Report: Health Care System Falling Short For Stress Management
DETROIT (WWJ) - Detroit residents, like Americans across the country, are finding a disconnect with what they want from their health care provider and what they actually receive, according to a new survey released by the American Psychological Association.
Thirty-five percent of Detroit residents say their stress has increased over the past year — and more Detroit residents report experiencing symptoms of stress this year, including headaches (31 percent in 2012 vs. 25 percent in 2011), changes in sleeping habits (34 percent in 2012 vs. 30 percent in 2011) and being unable to concentrate (24 percent in 2012 vs. 19 percent in 2011).
The survey shows that only 38 percent of Detroit residents give their physical health care an “A” grade and only 26 percent of Detroit residents would give the same “A” grade to their mental health care.
Similarly, one-quarter of Detroit residents say that they discuss stress management with their health care provider often or always, which while low, is higher than Americans overall (26 percent vs. 17 percent nationally).
Stress also remains higher than what Detroit consider healthy. Detroit residents report an average stress level of 5.1 (on a 10 point scale), which is 1.4 points higher than what they define as a healthy level of stress (3.7 on a 10 point scale).
Survey respondents in Detroit cite money, work, and the economy as the most common sources of stress, similar to adults nationwide (money: 69 percent for Detroit and nationally; work: 78 percent vs. 65 percent; economy: 65 percent vs. 61 percent). Detroit residents report reading (53 percent), exercising or walking (51 percent), and listening to music (46 percent) as ways that they manage their stress.
Katherine Nordal, a psychologist and executive director of professional practice with the American Psychological Association, said the fact that most Detroiters aren’t discussing their stress with their health care provider is concerning.
“With Detroit residents reporting higher levels of stress than what they consider healthy, it is important for people to talk to their provider about ways they can manage stress to prevent stress-related illness,” Nordal said in a statement.
Findings from the national survey “Stress in America: Missing the Health Care Connection” suggest that people are not receiving what they need from their health care providers to manage stress and address lifestyle and behavior changes to improve their health.
The survey showed that while Americans think it is important that health care focuses on issues related to stress and living healthier lifestyles, their experiences do not seem to match up with what they value.
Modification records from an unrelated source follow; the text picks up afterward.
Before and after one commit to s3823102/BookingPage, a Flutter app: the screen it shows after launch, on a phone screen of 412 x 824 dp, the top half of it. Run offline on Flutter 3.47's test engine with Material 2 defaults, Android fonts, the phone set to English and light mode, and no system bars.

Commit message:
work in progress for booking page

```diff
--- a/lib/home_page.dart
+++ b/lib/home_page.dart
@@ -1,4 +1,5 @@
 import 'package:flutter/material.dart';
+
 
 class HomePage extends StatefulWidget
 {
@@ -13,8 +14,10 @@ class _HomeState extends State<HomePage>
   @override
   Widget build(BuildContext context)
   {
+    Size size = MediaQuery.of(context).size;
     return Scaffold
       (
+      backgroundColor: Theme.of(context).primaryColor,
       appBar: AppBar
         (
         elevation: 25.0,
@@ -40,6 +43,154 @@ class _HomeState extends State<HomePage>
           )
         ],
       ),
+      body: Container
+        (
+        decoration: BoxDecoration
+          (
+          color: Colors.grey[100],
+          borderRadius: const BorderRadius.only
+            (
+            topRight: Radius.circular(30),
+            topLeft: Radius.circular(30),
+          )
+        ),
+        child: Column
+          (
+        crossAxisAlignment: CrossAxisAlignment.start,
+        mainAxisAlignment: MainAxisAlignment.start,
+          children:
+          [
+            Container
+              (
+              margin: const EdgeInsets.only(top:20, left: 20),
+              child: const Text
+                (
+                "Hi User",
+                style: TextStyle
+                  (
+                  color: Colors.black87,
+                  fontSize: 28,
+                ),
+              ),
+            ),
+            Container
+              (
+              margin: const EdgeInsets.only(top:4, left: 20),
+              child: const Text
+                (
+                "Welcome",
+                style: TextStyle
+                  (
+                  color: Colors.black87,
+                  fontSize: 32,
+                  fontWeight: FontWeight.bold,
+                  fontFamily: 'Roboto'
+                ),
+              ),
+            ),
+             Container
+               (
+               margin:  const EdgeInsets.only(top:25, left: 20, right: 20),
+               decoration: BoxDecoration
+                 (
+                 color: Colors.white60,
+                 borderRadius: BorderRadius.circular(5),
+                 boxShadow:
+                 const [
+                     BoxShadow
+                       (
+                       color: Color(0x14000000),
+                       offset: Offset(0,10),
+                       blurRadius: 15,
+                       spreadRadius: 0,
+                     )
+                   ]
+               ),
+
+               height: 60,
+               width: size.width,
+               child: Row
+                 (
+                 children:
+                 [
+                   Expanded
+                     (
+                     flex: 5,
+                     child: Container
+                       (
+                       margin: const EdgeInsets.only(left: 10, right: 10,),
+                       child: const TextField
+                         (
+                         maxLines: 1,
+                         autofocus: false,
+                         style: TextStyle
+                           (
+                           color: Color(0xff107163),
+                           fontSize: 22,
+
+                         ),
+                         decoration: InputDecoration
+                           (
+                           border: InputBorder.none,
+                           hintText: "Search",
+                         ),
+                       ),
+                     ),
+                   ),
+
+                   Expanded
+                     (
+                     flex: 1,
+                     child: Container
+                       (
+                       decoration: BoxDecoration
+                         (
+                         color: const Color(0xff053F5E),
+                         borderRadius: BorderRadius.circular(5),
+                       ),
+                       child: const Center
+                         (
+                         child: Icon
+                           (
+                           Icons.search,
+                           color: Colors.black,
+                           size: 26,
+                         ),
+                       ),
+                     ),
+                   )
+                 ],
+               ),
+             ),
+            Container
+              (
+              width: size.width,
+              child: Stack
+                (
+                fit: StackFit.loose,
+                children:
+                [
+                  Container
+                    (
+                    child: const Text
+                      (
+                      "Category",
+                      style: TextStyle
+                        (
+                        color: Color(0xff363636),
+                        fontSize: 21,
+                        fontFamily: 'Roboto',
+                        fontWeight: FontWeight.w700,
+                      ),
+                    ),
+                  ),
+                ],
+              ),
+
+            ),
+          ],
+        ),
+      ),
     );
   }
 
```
For example, though 32 percent of Americans say it is very/extremely important to talk with their health care providers about stress management, only 17 percent report that these conversations are happening often or always.
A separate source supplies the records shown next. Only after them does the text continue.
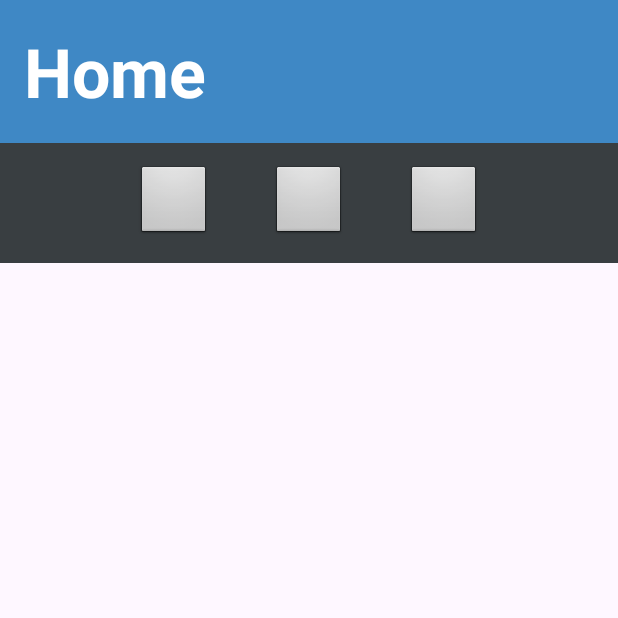
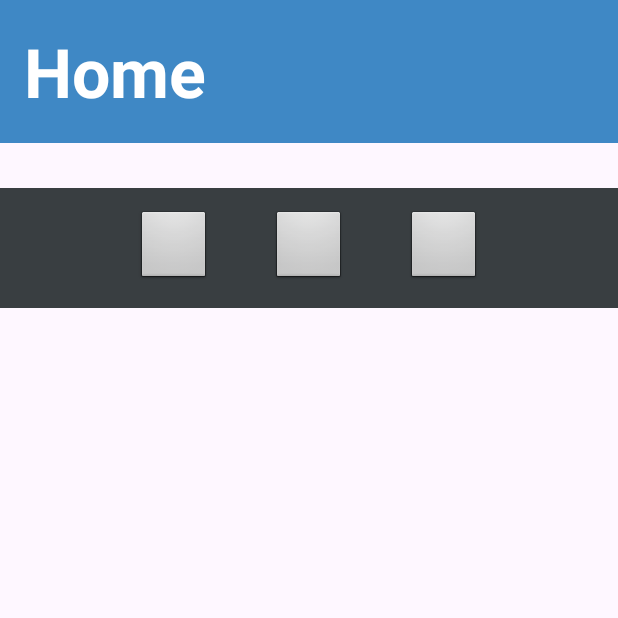
Before and after one commit to Marcos-UFV/Solicitacoes-e-Atendimentos, an Android app: the screen it shows after launch (MainActivity), on a phone screen of 412 x 824 dp, the top half of it. Run offline under Robolectric (Android 15) with nearby library versions, the phone set to English and light mode, and no system bars.

Commit message:
style: adding a margin to the header

```diff
--- a/app/src/main/res/layout/header.xml
+++ b/app/src/main/res/layout/header.xml
@@ -6,7 +6,8 @@
     android:orientation="vertical"
     android:gravity="center_vertical"
     android:paddingStart="16dp"
-    android:paddingEnd="16dp">
+    android:paddingEnd="16dp"
+    android:layout_marginBottom="30dp">
 
     <TextView
         android:id="@+id/header_text"
```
The Stress in America survey was conducted online within the U.S. by Harris Interactive on behalf of the American Psychological Association between August 3 and 31, 2012, among 2,020 adults aged 18 and older. In addition, an oversample of 221 adults living in the Detroit area was collected.